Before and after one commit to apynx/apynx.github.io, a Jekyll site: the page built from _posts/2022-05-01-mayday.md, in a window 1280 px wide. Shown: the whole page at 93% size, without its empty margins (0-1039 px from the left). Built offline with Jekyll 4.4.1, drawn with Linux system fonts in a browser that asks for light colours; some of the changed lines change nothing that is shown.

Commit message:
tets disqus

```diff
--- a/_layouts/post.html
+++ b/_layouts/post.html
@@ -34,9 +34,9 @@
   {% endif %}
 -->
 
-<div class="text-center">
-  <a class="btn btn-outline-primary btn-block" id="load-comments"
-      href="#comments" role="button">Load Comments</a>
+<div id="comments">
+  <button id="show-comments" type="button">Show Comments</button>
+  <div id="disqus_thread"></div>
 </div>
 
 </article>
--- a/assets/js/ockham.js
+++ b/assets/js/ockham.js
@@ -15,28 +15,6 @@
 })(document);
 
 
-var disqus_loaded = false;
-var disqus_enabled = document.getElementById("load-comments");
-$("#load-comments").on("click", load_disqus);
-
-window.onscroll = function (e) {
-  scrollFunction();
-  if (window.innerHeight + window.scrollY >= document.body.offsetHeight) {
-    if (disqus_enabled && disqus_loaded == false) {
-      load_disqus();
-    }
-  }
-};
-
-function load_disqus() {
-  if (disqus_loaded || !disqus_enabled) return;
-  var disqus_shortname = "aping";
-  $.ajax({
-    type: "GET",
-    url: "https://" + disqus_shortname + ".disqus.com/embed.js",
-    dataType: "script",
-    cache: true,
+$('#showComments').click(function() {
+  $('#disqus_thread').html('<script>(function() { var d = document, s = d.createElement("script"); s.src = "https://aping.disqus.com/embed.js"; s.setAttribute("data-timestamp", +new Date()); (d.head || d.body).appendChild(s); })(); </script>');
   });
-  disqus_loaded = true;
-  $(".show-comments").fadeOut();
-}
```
*****
Task description.
Collect every line with the string "html" from the records, and copy each.

Response to the task.
--- a/_layouts/post.html
+++ b/_layouts/post.html
+  $('#disqus_thread').html('<script>(function() { var d = document, s = d.createElement("script"); s.src = "https://aping.disqus.com/embed.js"; s.setAttribute("data-timestamp", +new Date()); (d.head || d.body).appendChild(s); })(); </script>');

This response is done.